Democracy Is Hard
Last week a group of historians met in Columbus to discuss the interpretive framework for Ohio’s observance of the Civil War Sesquicentennial. (The Ohio Historical Society organized the event; the Ohio Humanities Council sponsored it.) The first order of business was to offer our initial thoughts on “An Overarching Theme: The Big Picture.” On a scratch pad I scribbled “Democracy is hard” and “War as an engine of social change.” We wound up discussing these and other potential themes — “Memory” and “Transformation” — and at the end of the day, “Democracy is Hard” was one of those we decided to explore in more detail. I was tasked to write a brief summary, reprinted below:
The Civil War, Maj. Gen. William T. Sherman insisted, stemmed from an “excess of democracy.” He had a point. The Founders had established a republic, not a democracy. Well aware that, historically, most republics had failed, they were convinced that success depended upon the restriction of political participation to those with “civic virtue”: the capacity to understand the complexities of government and a willingness to make choices based not on narrow self interest but on what was best for the commonwealth as a whole. To ensure this, they instituted property and residency requirements so that only those with a strong stake in the community could vote. Further, they placed a premium on consensus and had no conception of political parties as we understand the term. Instead they regarded strong differences in political opinions as evidence of a destructive “spirit of faction.”
Despite the Founders’ wishes, the American Revolution unleashed forces that by the late 1820s had transformed the republic into a democracy characterized by universal white male suffrage. (Women and African Americans remained largely excluded.) Political parties emerged, with strongly contrasting views on government and an ability to mobilize voters seldom matched in American history — voter turnout frequently reached 80 percent. The parties flattered the common (white) man.

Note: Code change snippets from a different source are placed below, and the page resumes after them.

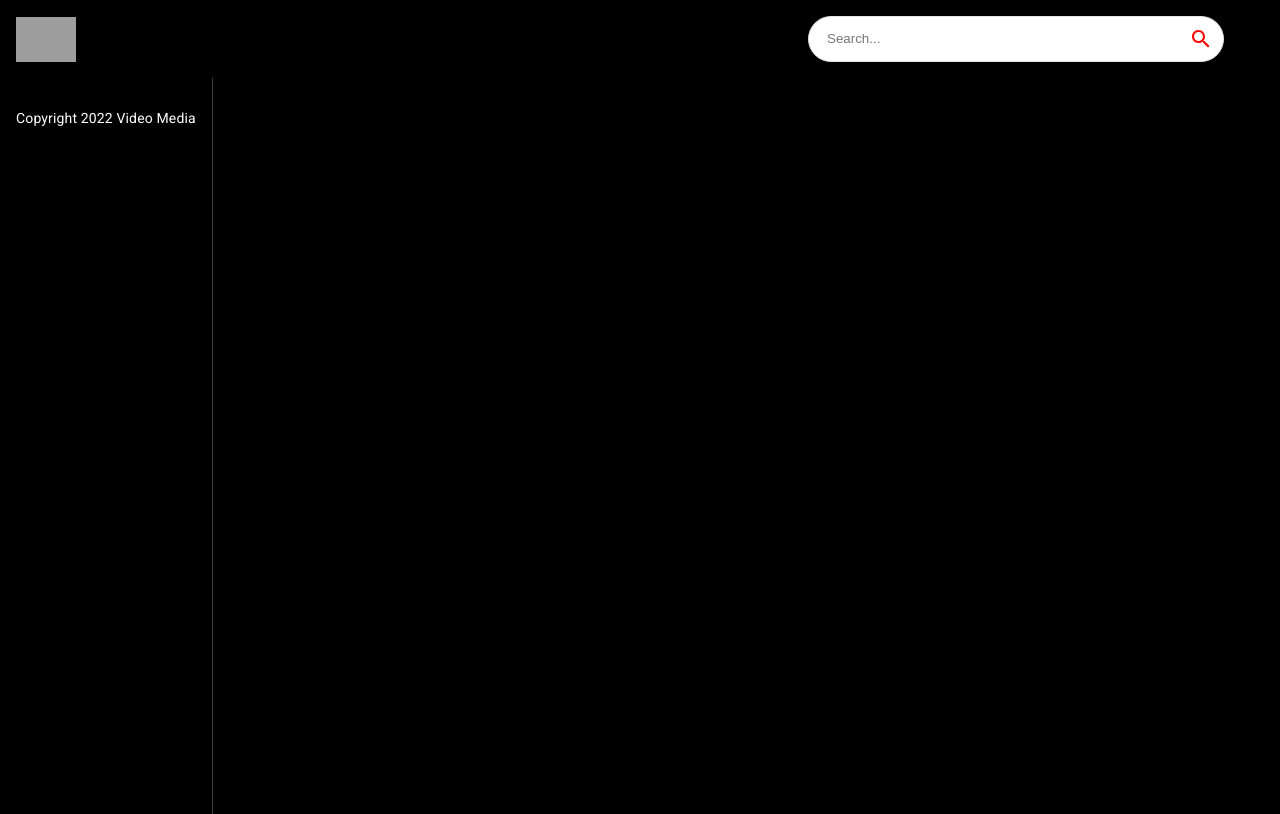
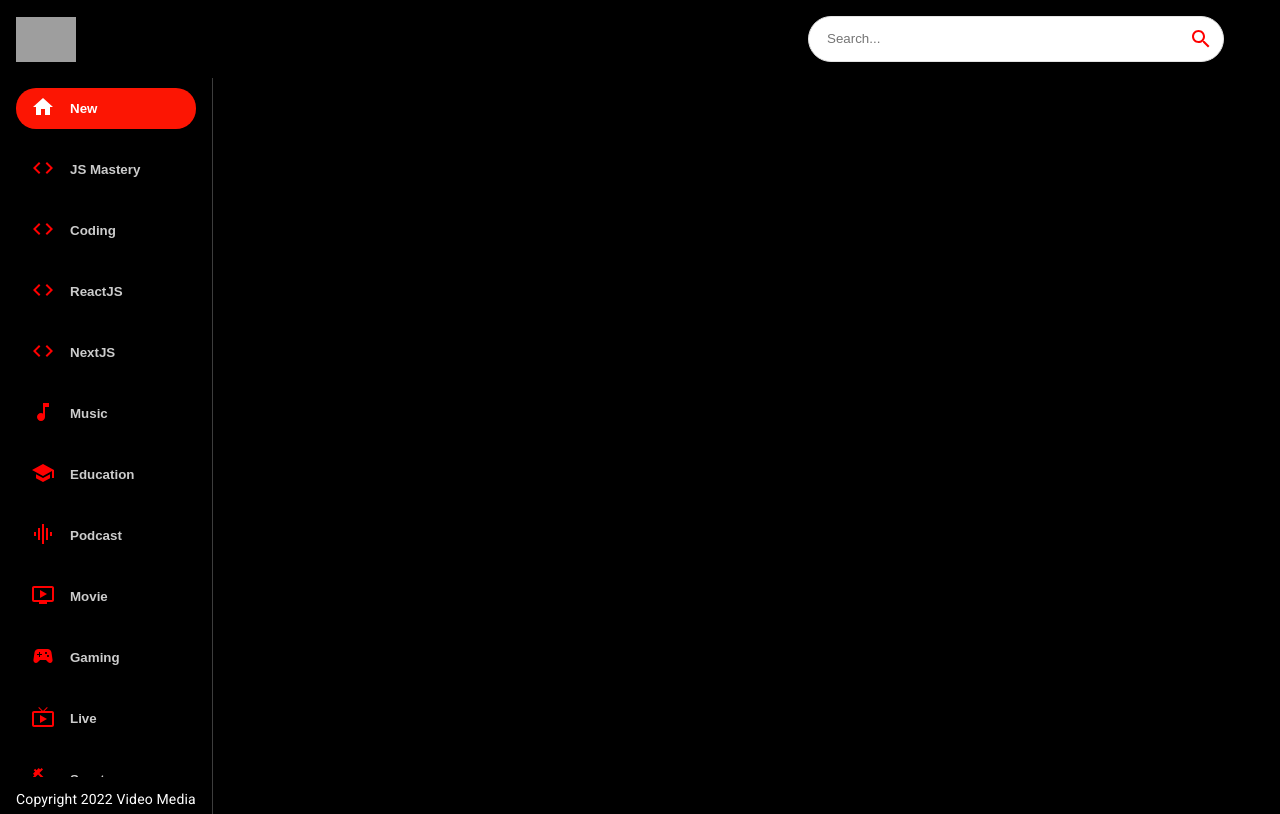
Before and after one commit to Sheuenjar/Youtube, a React (Create React App) app: page / in a window 1280 px wide. Built offline with nearby package versions, Linux system fonts and the light colour scheme; grey boxes are pictures that could not be loaded.

Commit message:
completing Sidebar

```diff
--- a/src/components/Sidebar.jsx
+++ b/src/components/Sidebar.jsx
@@ -1,11 +1,41 @@
-import React from 'react'
 
-const SideBar = () => {
-  return (
-    <div>
-      SideBar
-    </div>
-  )
-}
+
+
+import { Stack } from "@mui/system";
+
+import { categories } from '../utils/constants';
+
+
+
+
+const selectedCategory = 'New';
+
+
+
+const SideBar = () => (
+  <Stack
+    direction='row'
+    sx={{
+      overflowY: 'auto',
+      height: { sx: 'auto', md: '95%' },
+      flexDirection: { md: 'column' },
+    }}
+  >
+    {categories.map((category) => (
+      <button
+        className='category-btn'
+        style={{
+          background: category.name ===
+          selectedCategory && '#FC1503',
+          color: 'white'
+        }}
+        key={category.name}
+      >
+        <span style={{ color: category.name === selectedCategory ? 'white' : 'red', marginRight: '15px' }}>{category.icon}</span>
+        <span style={{ opacity: category.name === selectedCategory ? '1' : '0.8' }}>{category.name}</span>
+      </button>
+    ))}
+  </Stack>
+)
 
 export default SideBar
```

They argued, in effect, that the common (white) man had the requisite civic virtue precisely because he was common. They relentlessly exploited the fears of voters and routinely portrayed the opposition as a threat to liberty, a trait since characterized as the “paranoid style in American politics.” Shamelessly partisan, newspapers of the day slanted the news in favor of their preferred political party. They were little more than extended editorial pages.

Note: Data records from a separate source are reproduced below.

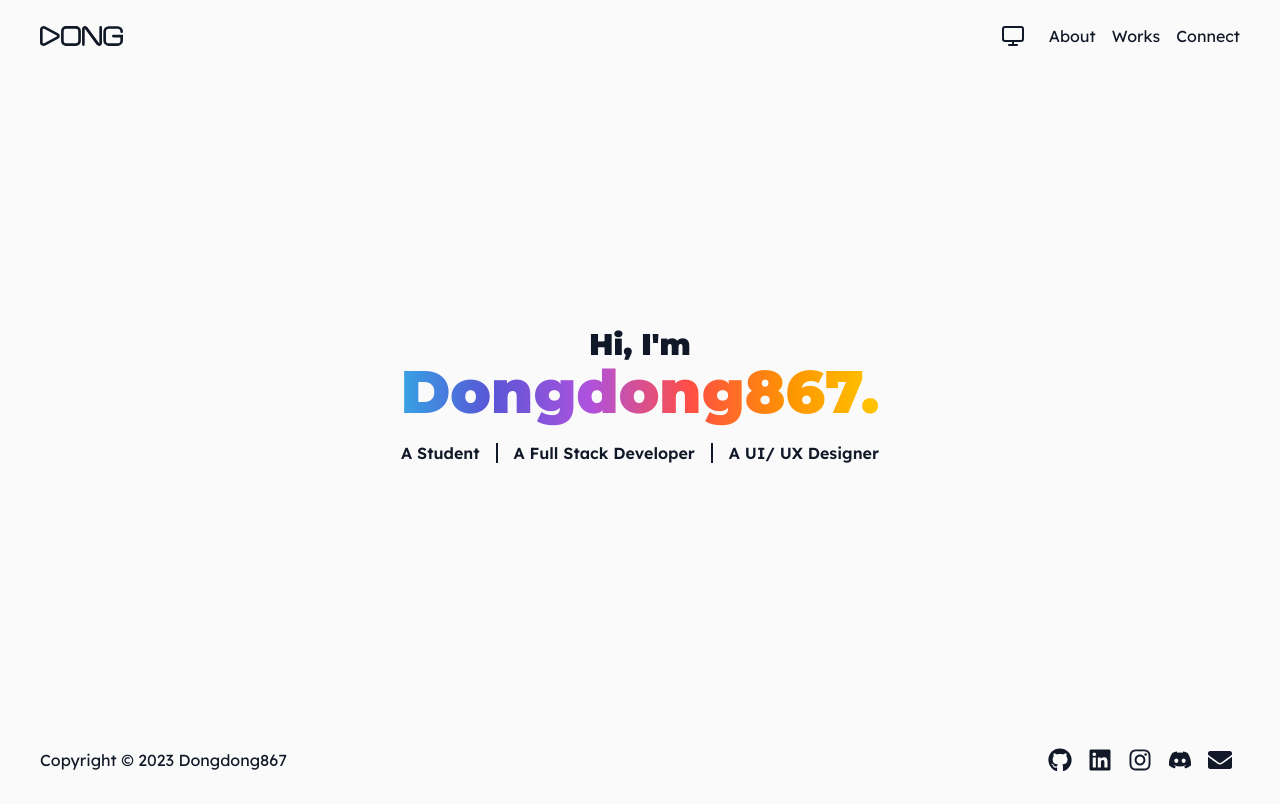
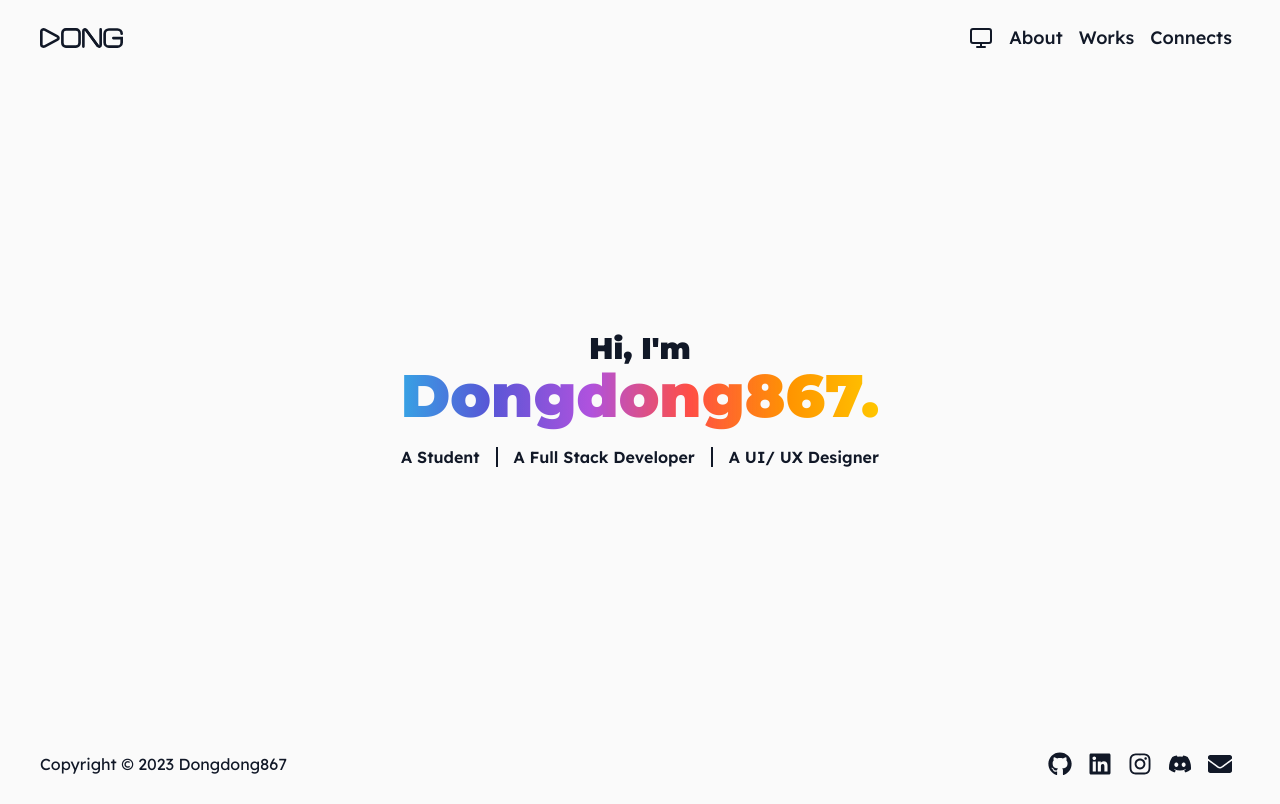
Before and after one commit to dongdong867/dongdong867.dev, a Next.js app: page / in a window 1280 px wide. Built offline with nearby package versions, Linux system fonts and the light colour scheme.

Commit message:
fix(navbar): update nav link to component

```diff
--- a/components/navbar.tsx
+++ b/components/navbar.tsx
@@ -1,19 +1,10 @@
 import ThemeProvider from "./theme-provider";
 import Image from "next/image";
 import dong_logo from "@/public/dong-logo.svg";
-import TranslatableContext from "./translatable-context";
-import {
-  AlertDialog,
-  AlertDialogAction,
-  AlertDialogContent,
-  AlertDialogFooter,
-  AlertDialogHeader,
-  AlertDialogTitle,
-  AlertDialogTrigger,
-} from "./ui/alert-dialog";
+import NavigationMenu from "./navigation-menu";
 
 const Navbar = () => (
-  <div className="flex justify-between place-items-center mx-10 mt-4">
+  <div className="flex justify-between place-items-center mx-10 mt-4 max-sm:mx-6 max-sm:mt-6">
     <Image
       src={dong_logo}
       alt="dong-logo"
@@ -21,50 +12,9 @@ const Navbar = () => (
       height={2000}
       className="w-max h-5 ring-0 dark:invert"
     />
-    <div className="flex place-items-center space-x-4">
+    <div className="flex place-items-center">
       <ThemeProvider />
-      {/* <TranslatableContext className="text-xl p-3"> */}
-      {/* <Link href={"/about"}>About</Link> */}
-      <AlertDialog>
-        <AlertDialogTrigger>About</AlertDialogTrigger>
-        <AlertDialogContent>
-          <AlertDialogHeader>
-            <AlertDialogTitle>This page is still building.</AlertDialogTitle>
-          </AlertDialogHeader>
-          <AlertDialogFooter>
-            <AlertDialogAction>Close</AlertDialogAction>
-          </AlertDialogFooter>
-        </AlertDialogContent>
-      </AlertDialog>
-      {/* </TranslatableContext> */}
-      {/* <TranslatableContext className="text-xl p-3"> */}
-      {/* <Link href={"/works"}>Works</Link> */}
-      <AlertDialog>
-        <AlertDialogTrigger>Works</AlertDialogTrigger>
-        <AlertDialogContent>
-          <AlertDialogHeader>
-            <AlertDialogTitle>This page is still building.</AlertDialogTitle>
-          </AlertDialogHeader>
-          <AlertDialogFooter>
-            <AlertDialogAction>Close</AlertDialogAction>
-          </AlertDialogFooter>
-        </AlertDialogContent>
-      </AlertDialog>
-      {/* </TranslatableContext> */}
-      {/* <TranslatableContext className="text-xl p-3"> */}
-      {/* <Link href={"/connect"}>Connect</Link> */}
-      <AlertDialog>
-        <AlertDialogTrigger>Connect</AlertDialogTrigger>
-        <AlertDialogContent>
-          <AlertDialogHeader>
-            <AlertDialogTitle>This page is still building.</AlertDialogTitle>
-          </AlertDialogHeader>
-          <AlertDialogFooter>
-            <AlertDialogAction>Close</AlertDialogAction>
-          </AlertDialogFooter>
-        </AlertDialogContent>
-      </AlertDialog>
-      {/* </TranslatableContext> */}
+      <NavigationMenu />
     </div>
   </div>
 );
```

Initially this system worked. The two major parties — the Whigs and Democrats — were about equally matched and enjoyed support in all parts of the country. Well aware that slavery had the ability to split the country along sectional lines, for two decades Whigs and Democrats managed to exclude it from national political life. The War with Mexico (1846-1848), however, raised a vexing issue: whether to permit slavery in the vast territories the United States had acquired as a result of its victory. From then on, politicians never found a way to contain the slavery question, and by 1854 a major new party — the Republicans — had emerged, largely on the basis of its opposition to slavery in the western territories. At stake was a fundamental question about the nature of the United States. Was it, at bottom, a free republic with pockets of slavery; or a slaveholding republic with pockets of freedom?

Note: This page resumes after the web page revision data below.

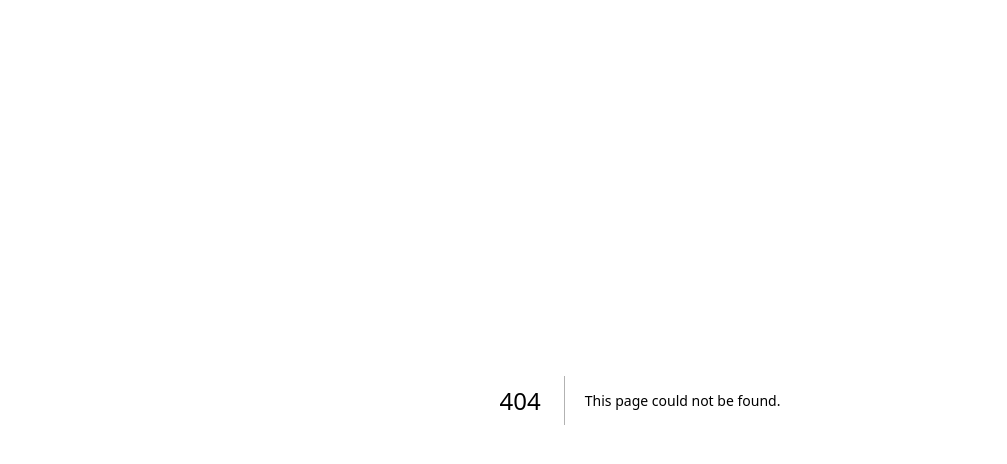
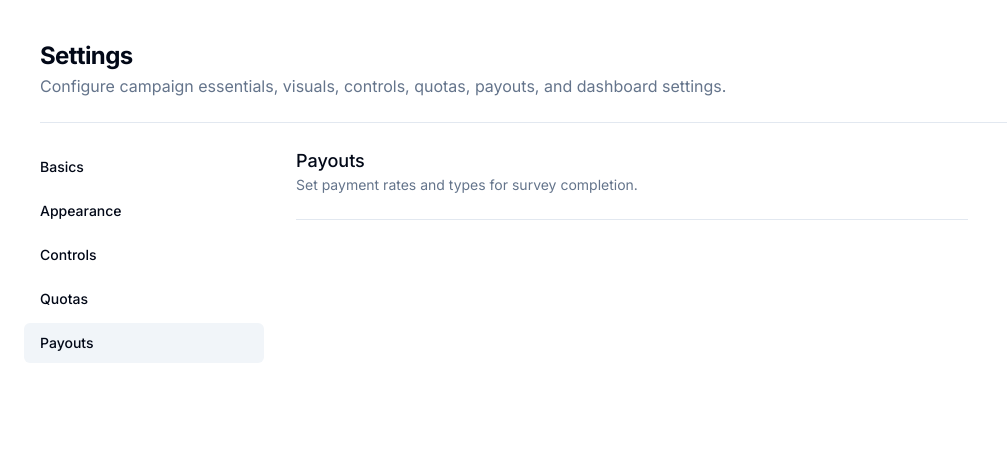
Before and after one commit to potouridisio/campaigns-app, a Next.js app: page /1/settings/payouts in a window 1280 px wide. Before the commit this address had no page. Shown: the top 464 px of the page, without its empty margins (0-1007 px from the left). Built offline with nearby package versions, Linux system fonts and the light colour scheme.

Commit message:
feat: init SettingsPayoutsPage

```diff
--- a/app/[id]/settings/layout.tsx
+++ b/app/[id]/settings/layout.tsx
@@ -26,6 +26,10 @@ export default function SettingsLayout({
       title: 'Quotas',
       href: `/${params.id}/settings/quotas`,
     },
+    {
+      title: 'Payouts',
+      href: `/${params.id}/settings/payouts`,
+    },
   ]
 
   return (
--- /dev/null
+++ b/app/[id]/settings/payouts/page.tsx
@@ -0,0 +1,15 @@
+import { Separator } from '@/components/ui/separator'
+
+export default function SettingsPayoutsPage() {
+  return (
+    <div className="space-y-6">
+      <div>
+        <h3 className="text-lg font-medium">Payouts</h3>
+        <p className="text-sm text-muted-foreground">
+          Set payment rates and types for survey completion.
+        </p>
+      </div>
+      <Separator />
+    </div>
+  )
+}
```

Compromise on this issue was possible. Most Republicans did not object to slavery per se, and only a small minority regarded as a moral imperative the immediate, uncompensated emancipation of slaves and the extension of full legal, political, and social equality to African Americans. But hotheads on both sides exploited the “paranoid style” for all it was worth. Tempers flared. Mob violence became common — lethally so in some cases, particularly “Bleeding Kansas.” In its Dred Scott decision, the U.S. Supreme Court unsuccessfully tried to resolve the slave issue. The victor in the 1860 presidential election, Republican candidate Abraham Lincoln, consistently denied any intent to abolish slavery, candidly regarded African Americans as inferior to whites, and thought the racial problem could best be solved by sending the African American population to colonies in Africa or the Caribbean.
The Deep South, however, regarded Lincoln’s election as a mortal threat. During the winter of 1860-1861 seven states seceded from the Union rather than accept the verdict of a fairly conducted election whose winner was never in dispute. Last minute efforts at a compromise solution went nowhere, and when Lincoln attempted to “hold, occupy, and possess” federal installations in the seceded states, the newly created Confederacy fired upon the U.S. garrison at Fort Sumter in Charleston harbor. Lincoln’s call for 75,000 militia to suppress the rebellion led four states of the Upper South to join the Confederacy. A full-scale war began, heartily welcomed by most of the American population, who saw it as an opportunity to cleanse the republic. It took four years, ten thousand military engagements, and 620,000 dead to resolve through violence an issue that the democratic process had utterly failed to solve.
Nowadays when Americans think about the Civil War they typically do so with a sense of nostalgia. To them democracy seems easy. They see little problem with exporting it to other countries, even those devoid of the history, institutions, or political culture necessary to sustain it. Nor do they see danger in the extreme present-day partisanship — a renewal of the paranoid style of politics — that between 1830 and 1860 pushed the republic off a cliff. In so doing they overlook a central lesson of the Civil War: Far from being easy, democracy is extraordinarily hard.